The records:
++++++

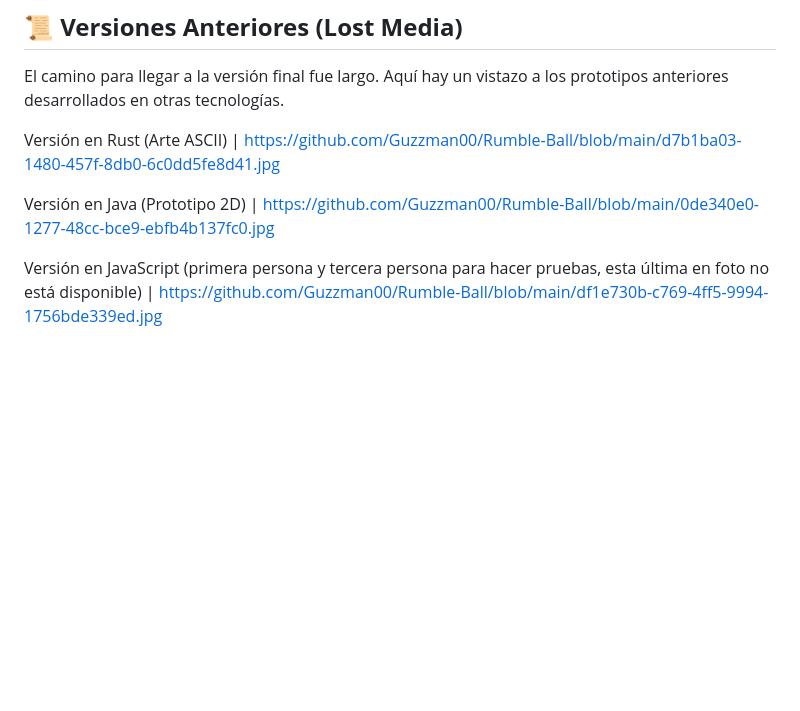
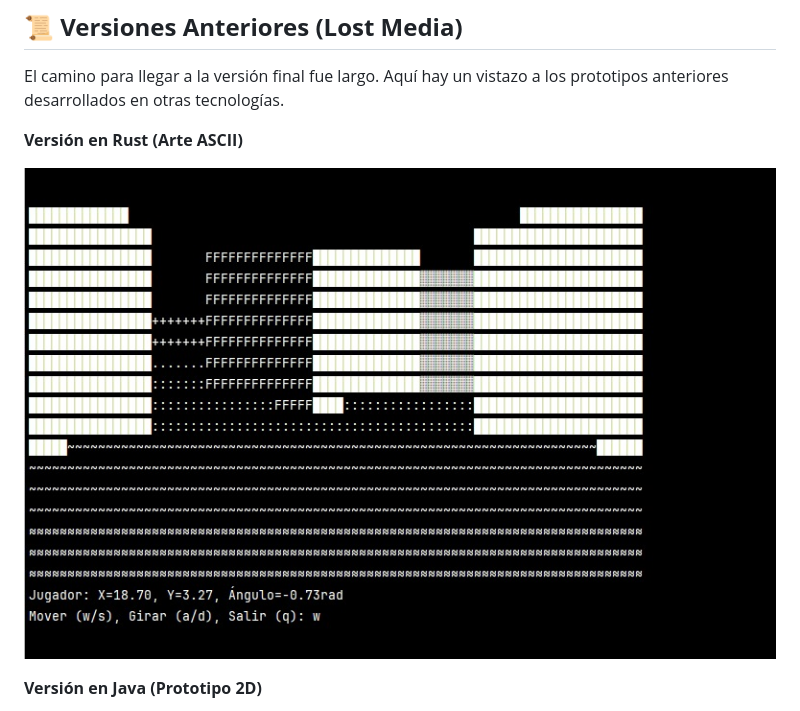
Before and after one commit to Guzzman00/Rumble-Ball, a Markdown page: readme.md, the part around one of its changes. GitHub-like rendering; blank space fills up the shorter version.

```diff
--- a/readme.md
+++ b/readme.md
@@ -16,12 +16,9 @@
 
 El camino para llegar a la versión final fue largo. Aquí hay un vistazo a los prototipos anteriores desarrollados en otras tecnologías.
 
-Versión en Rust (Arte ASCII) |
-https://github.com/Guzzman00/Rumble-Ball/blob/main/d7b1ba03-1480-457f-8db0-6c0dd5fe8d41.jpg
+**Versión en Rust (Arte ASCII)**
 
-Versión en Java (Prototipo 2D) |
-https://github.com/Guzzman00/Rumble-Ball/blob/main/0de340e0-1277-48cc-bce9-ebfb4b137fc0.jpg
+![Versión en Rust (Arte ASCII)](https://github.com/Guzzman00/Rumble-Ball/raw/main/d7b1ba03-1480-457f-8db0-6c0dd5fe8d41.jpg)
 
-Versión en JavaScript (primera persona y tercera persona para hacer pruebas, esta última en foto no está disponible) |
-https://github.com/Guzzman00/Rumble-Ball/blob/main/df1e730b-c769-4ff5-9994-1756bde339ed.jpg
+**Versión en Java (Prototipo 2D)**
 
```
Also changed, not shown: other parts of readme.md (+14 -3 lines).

++++++

What you are asked to do:
Across the listing above, find all lines where the word "https" is present and copy them.

Exercise response:
-https://github.com/Guzzman00/Rumble-Ball/blob/main/d7b1ba03-1480-457f-8db0-6c0dd5fe8d41.jpg
-https://github.com/Guzzman00/Rumble-Ball/blob/main/0de340e0-1277-48cc-bce9-ebfb4b137fc0.jpg
+![Versión en Rust (Arte ASCII)](https://github.com/Guzzman00/Rumble-Ball/raw/main/d7b1ba03-1480-457f-8db0-6c0dd5fe8d41.jpg)
-https://github.com/Guzzman00/Rumble-Ball/blob/main/df1e730b-c769-4ff5-9994-1756bde339ed.jpg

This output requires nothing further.